▸ Work request: Every record below should be repeated word for word, with the pictures left out.

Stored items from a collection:

□ □ □ □

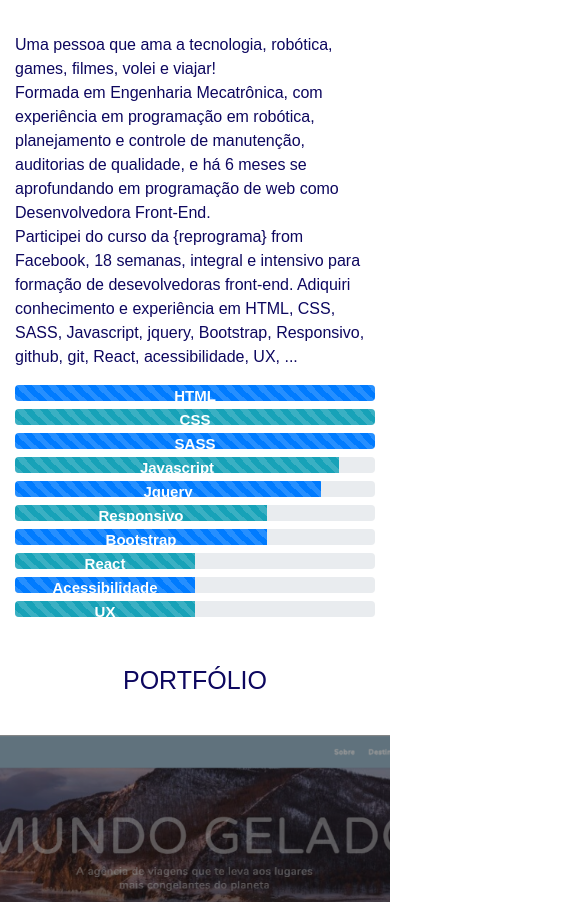
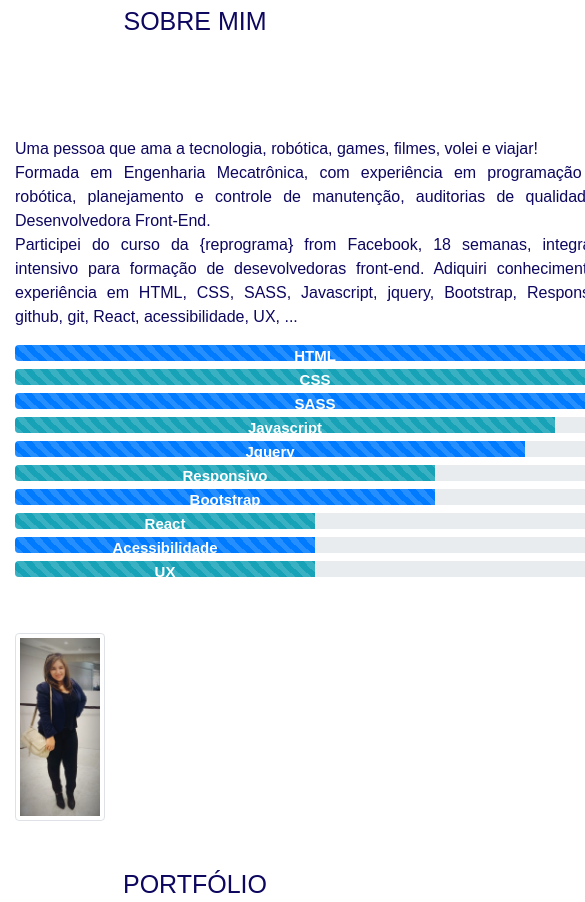
Before and after one commit to vanessaribeiro92/portfolio-vanessa-ribeiro, a website: page index.html in a window 390 px wide. Shown: the part 720-1622 px from the top of the page, 585 px wide, since content can reach past the window. Drawn offline with Linux system fonts and the light colour scheme.

Commit message:
atualizacao do about

```diff
--- a/css/style.scss
+++ b/css/style.scss
@@ -131,6 +131,28 @@ body{
     margin-bottom: 40px;
 }
 
+.text-section {
+    p {
+        width: 600px;
+        text-align: justify;
+    }
+
+    .skills{
+        width: 600px;
+    }
+}
+
+#about {
+    .container {
+        max-width: 900px;
+    }
+
+    .foto-perfil {
+        flex-grow: 0;
+        flex-basis: 25%;
+    }
+}
+
 #contato {
     margin-top: 150px;
     min-height: 60vh;
@@ -184,6 +206,17 @@ footer i:hover{
         width: 15%;
         height: 70px;
     }
+
+    #about {
+        .container {
+            max-width: 900px;
+        }
+
+        .foto-perfil {
+            flex-grow: 0;
+            flex-basis: 25%;
+        }
+    }
 }
 
 #arrowTop {
--- a/index.html
+++ b/index.html
@@ -7,9 +7,19 @@
     <title>Portifolio - Vanessa Ribeiro</title>
     <!--font-->
     <!-- CSS -->
-    <link rel="stylesheet" href="https://use.fontawesome.com/releases/v5.4.1/css/all.css" integrity="sha384-5sAR7xN1Nv6T6+dT2mhtzEpVJvfS3NScPQTrOxhwjIuvcA67KV2R5Jz6kr4abQsz" crossorigin="anonymous">
+    <link rel="stylesheet" href="https://use.fontawesome.com/releases/v5.4.1/css/all.css" integrity="sha384-5sAR7xN1Nv6T6+dT2mhtzEpVJvfS3NScPQTrOxhwjIuvcA67KV2R5Jz6kr4abQsz"
+        crossorigin="anonymous">
     <link rel="stylesheet" href="css/bootstrap.min.css">
     <link rel="stylesheet" href="css/style.css">
+
+    <!--Favicon-->
+    <link rel="apple-touch-icon" sizes="152x152" href="assets/favicon/apple-touch-icon.png">
+    <link rel="icon" type="image/png" sizes="32x32" href="assets/favicon/favicon-32x32.png">
+    <link rel="icon" type="image/png" sizes="16x16" href="assets/favicon/favicon-16x16.png">
+    <link rel="manifest" href="assets/favicon/site.webmanifest">
+    <link rel="mask-icon" href="assets/favicon/safari-pinned-tab.svg" color="#5bbad5">
+    <meta name="msapplication-TileColor" content="#2b5797">
+    <meta name="theme-color" content="#ffffff">
 
 </head>
 
@@ -54,12 +64,18 @@
     </section>
 
     <!--about me-->
-    <section id="about" class="about">
+    <section id="about" class="about my-5">
         <div class="container">
-            <p class="title-section">Sobre mim</p>
-            <p class="text-section">Uma pessoa que ama a tecnologia, robótica, games, filmes, volei e viajar! <br> Formada em Engenharia Mecatrônica, com experiência em programação em robótica, planejamento e controle de manutenção, auditorias de qualidade,
-                e há 6 meses se aprofundando em programação de web como Desenvolvedora Front-End.
-                <br> Participei do curso da {reprograma} from Facebook, 18 semanas, integral e intensivo para formação de desevolvedoras front-end. Adiquiri conhecimento e experiência em HTML, CSS, SASS, Javascript, jquery, Bootstrap, Responsivo, github, git, React, acessibilidade, UX, ...  </p>
+            <p class="title-section my-5">Sobre mim</p>
+            <div class="row align-items-center mb-4 no-gutters">
+                <div class="text-section col my-5">
+                    <p class="">Uma pessoa que ama a tecnologia, robótica, games, filmes, volei e viajar!
+                        <br> Formada em Engenharia Mecatrônica, com experiência em programação em robótica, planejamento e controle
+                        de manutenção, auditorias de qualidade e Desenvolvedora Front-End.
+                        <br> Participei do curso da {reprograma} from Facebook, 18 semanas, integral e intensivo para formação
+                        de desevolvedoras front-end. Adiquiri conhecimento e experiência em HTML, CSS, SASS, Javascript,
+                        jquery, Bootstrap, Responsivo, github, git, React, acessibilidade, UX, ...</p>
+                    <!--Foto-->
                     <div class="skills">
                         <div class="progress mb-2">
                             <div class="progress-bar progress-bar-animated progress-bar-striped" role="progressbar" style="width: 100%" aria-valuenow="100"
@@ -103,6 +119,12 @@
                         </div>
                     </div>
                 </div>
+                <div class="foto-perfil col">
+                    <img src="assets/vanessa-ribeiro.jpg" alt="Vanessa sorrindo" class="img-fluid img-thumbnail rounded ">
+                </div>
+            </div>
+        </div>
+
     </section>
     <!-- portfolio -->
     <section id="portfolio" class="portfolio mt-5">
@@ -168,7 +190,7 @@
     <section id="contact" class="contact">
         <div class="container">
             <p class="title-section">Contato</p>
-            <form class="form-contact" name="contact" netlify="">
+            <form class="form-contact" name="contact" netlify>
                 <div class="form-group">
                     <label for="inputName">Nome</label>
                     <input type="text" name="nome" class="form-control" id="inputName" placeholder="Escreva seu nome">
@@ -189,6 +211,7 @@
             </form>
         </div>
     </section>
+
 
     <!--Modal do portfolio-->
     <!--Mundo Gelado -->
@@ -282,12 +305,20 @@
     <!--Footer-->
     <footer class="footer py-5" id="footer">
         <div class="d-flex justify-content-center">
-          <a href="https://www.linkedin.com/in/vanessa-s-o-ribeiro/" target="blank_"> <i class="fab fa-linkedin" ></i></a>
-          <a href="https://github.com/vanessaribeiro92" target="blank_" ><i class="fab fa-github"></i></a>
-          <a href="https://twitter.com/"><i class="fab fa-twitter" target="blank_" ></i></a>
+            <a href="https://www.linkedin.com/in/vanessa-s-o-ribeiro/" target="blank_">
+                <i class="fab fa-linkedin"></i>
+            </a>
+            <a href="https://github.com/vanessaribeiro92" target="blank_">
+                <i class="fab fa-github"></i>
+            </a>
+            <a href="https://twitter.com/">
+                <i class="fab fa-twitter" target="blank_"></i>
+            </a>
         </div>
     </footer>
-      <button id="arrowTop" hidden><i class="fas fa-arrow-up"></i></button>
+    <button id="arrowTop" hidden>
+        <i class="fas fa-arrow-up"></i>
+    </button>
 
 
     <!--js-->
```
Also changed, not shown: assets/favicon/browserconfig.xml (added, +9 -0 lines), assets/favicon/android-chrome-144x144.png (added), assets/favicon/apple-touch-icon.png (added), assets/favicon/favicon-16x16.png (added), assets/favicon/favicon-32x32.png (added), assets/favicon/favicon.ico (added), assets/favicon/mstile-150x150.png (added), assets/favicon/safari-pinned-tab.svg (added), assets/favicon/site.webmanifest (added), assets/faviconLogoVanessa.png (added), css/style.css, 3 other files. Lines whose indentation alone changed are shown as unchanged.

□ □ □ □

▸ Answer below:
Before and after one commit to vanessaribeiro92/portfolio-vanessa-ribeiro, a website: page index.html in a window 390 px wide. Shown: the part 720-1622 px from the top of the page, 585 px wide, since content can reach past the window. Drawn offline with Linux system fonts and the light colour scheme.

Commit message:
atualizacao do about

```diff
--- a/css/style.scss
+++ b/css/style.scss
@@ -131,6 +131,28 @@ body{
     margin-bottom: 40px;
 }
 
+.text-section {
+    p {
+        width: 600px;
+        text-align: justify;
+    }
+
+    .skills{
+        width: 600px;
+    }
+}
+
+#about {
+    .container {
+        max-width: 900px;
+    }
+
+    .foto-perfil {
+        flex-grow: 0;
+        flex-basis: 25%;
+    }
+}
+
 #contato {
     margin-top: 150px;
     min-height: 60vh;
@@ -184,6 +206,17 @@ footer i:hover{
         width: 15%;
         height: 70px;
     }
+
+    #about {
+        .container {
+            max-width: 900px;
+        }
+
+        .foto-perfil {
+            flex-grow: 0;
+            flex-basis: 25%;
+        }
+    }
 }
 
 #arrowTop {
--- a/index.html
+++ b/index.html
@@ -7,9 +7,19 @@
     <title>Portifolio - Vanessa Ribeiro</title>
     <!--font-->
     <!-- CSS -->
-    <link rel="stylesheet" href="https://use.fontawesome.com/releases/v5.4.1/css/all.css" integrity="sha384-5sAR7xN1Nv6T6+dT2mhtzEpVJvfS3NScPQTrOxhwjIuvcA67KV2R5Jz6kr4abQsz" crossorigin="anonymous">
+    <link rel="stylesheet" href="https://use.fontawesome.com/releases/v5.4.1/css/all.css" integrity="sha384-5sAR7xN1Nv6T6+dT2mhtzEpVJvfS3NScPQTrOxhwjIuvcA67KV2R5Jz6kr4abQsz"
+        crossorigin="anonymous">
     <link rel="stylesheet" href="css/bootstrap.min.css">
     <link rel="stylesheet" href="css/style.css">
+
+    <!--Favicon-->
+    <link rel="apple-touch-icon" sizes="152x152" href="assets/favicon/apple-touch-icon.png">
+    <link rel="icon" type="image/png" sizes="32x32" href="assets/favicon/favicon-32x32.png">
+    <link rel="icon" type="image/png" sizes="16x16" href="assets/favicon/favicon-16x16.png">
+    <link rel="manifest" href="assets/favicon/site.webmanifest">
+    <link rel="mask-icon" href="assets/favicon/safari-pinned-tab.svg" color="#5bbad5">
+    <meta name="msapplication-TileColor" content="#2b5797">
+    <meta name="theme-color" content="#ffffff">
 
 </head>
 
@@ -54,12 +64,18 @@
     </section>
 
     <!--about me-->
-    <section id="about" class="about">
+    <section id="about" class="about my-5">
         <div class="container">
-            <p class="title-section">Sobre mim</p>
-            <p class="text-section">Uma pessoa que ama a tecnologia, robótica, games, filmes, volei e viajar! <br> Formada em Engenharia Mecatrônica, com experiência em programação em robótica, planejamento e controle de manutenção, auditorias de qualidade,
-                e há 6 meses se aprofundando em programação de web como Desenvolvedora Front-End.
-                <br> Participei do curso da {reprograma} from Facebook, 18 semanas, integral e intensivo para formação de desevolvedoras front-end. Adiquiri conhecimento e experiência em HTML, CSS, SASS, Javascript, jquery, Bootstrap, Responsivo, github, git, React, acessibilidade, UX, ...  </p>
+            <p class="title-section my-5">Sobre mim</p>
+            <div class="row align-items-center mb-4 no-gutters">
+                <div class="text-section col my-5">
+                    <p class="">Uma pessoa que ama a tecnologia, robótica, games, filmes, volei e viajar!
+                        <br> Formada em Engenharia Mecatrônica, com experiência em programação em robótica, planejamento e controle
+                        de manutenção, auditorias de qualidade e Desenvolvedora Front-End.
+                        <br> Participei do curso da {reprograma} from Facebook, 18 semanas, integral e intensivo para formação
+                        de desevolvedoras front-end. Adiquiri conhecimento e experiência em HTML, CSS, SASS, Javascript,
+                        jquery, Bootstrap, Responsivo, github, git, React, acessibilidade, UX, ...</p>
+                    <!--Foto-->
                     <div class="skills">
                         <div class="progress mb-2">
                             <div class="progress-bar progress-bar-animated progress-bar-striped" role="progressbar" style="width: 100%" aria-valuenow="100"
@@ -103,6 +119,12 @@
                         </div>
                     </div>
                 </div>
+                <div class="foto-perfil col">
+                    <img src="assets/vanessa-ribeiro.jpg" alt="Vanessa sorrindo" class="img-fluid img-thumbnail rounded ">
+                </div>
+            </div>
+        </div>
+
     </section>
     <!-- portfolio -->
     <section id="portfolio" class="portfolio mt-5">
@@ -168,7 +190,7 @@
     <section id="contact" class="contact">
         <div class="container">
             <p class="title-section">Contato</p>
-            <form class="form-contact" name="contact" netlify="">
+            <form class="form-contact" name="contact" netlify>
                 <div class="form-group">
                     <label for="inputName">Nome</label>
                     <input type="text" name="nome" class="form-control" id="inputName" placeholder="Escreva seu nome">
@@ -189,6 +211,7 @@
             </form>
         </div>
     </section>
+
 
     <!--Modal do portfolio-->
     <!--Mundo Gelado -->
@@ -282,12 +305,20 @@
     <!--Footer-->
     <footer class="footer py-5" id="footer">
         <div class="d-flex justify-content-center">
-          <a href="https://www.linkedin.com/in/vanessa-s-o-ribeiro/" target="blank_"> <i class="fab fa-linkedin" ></i></a>
-          <a href="https://github.com/vanessaribeiro92" target="blank_" ><i class="fab fa-github"></i></a>
-          <a href="https://twitter.com/"><i class="fab fa-twitter" target="blank_" ></i></a>
+            <a href="https://www.linkedin.com/in/vanessa-s-o-ribeiro/" target="blank_">
+                <i class="fab fa-linkedin"></i>
+            </a>
+            <a href="https://github.com/vanessaribeiro92" target="blank_">
+                <i class="fab fa-github"></i>
+            </a>
+            <a href="https://twitter.com/">
+                <i class="fab fa-twitter" target="blank_"></i>
+            </a>
         </div>
     </footer>
-      <button id="arrowTop" hidden><i class="fas fa-arrow-up"></i></button>
+    <button id="arrowTop" hidden>
+        <i class="fas fa-arrow-up"></i>
+    </button>
 
 
     <!--js-->
```
Also changed, not shown: assets/favicon/browserconfig.xml (added, +9 -0 lines), assets/favicon/android-chrome-144x144.png (added), assets/favicon/apple-touch-icon.png (added), assets/favicon/favicon-16x16.png (added), assets/favicon/favicon-32x32.png (added), assets/favicon/favicon.ico (added), assets/favicon/mstile-150x150.png (added), assets/favicon/safari-pinned-tab.svg (added), assets/favicon/site.webmanifest (added), assets/faviconLogoVanessa.png (added), css/style.css, 3 other files. Lines whose indentation alone changed are shown as unchanged.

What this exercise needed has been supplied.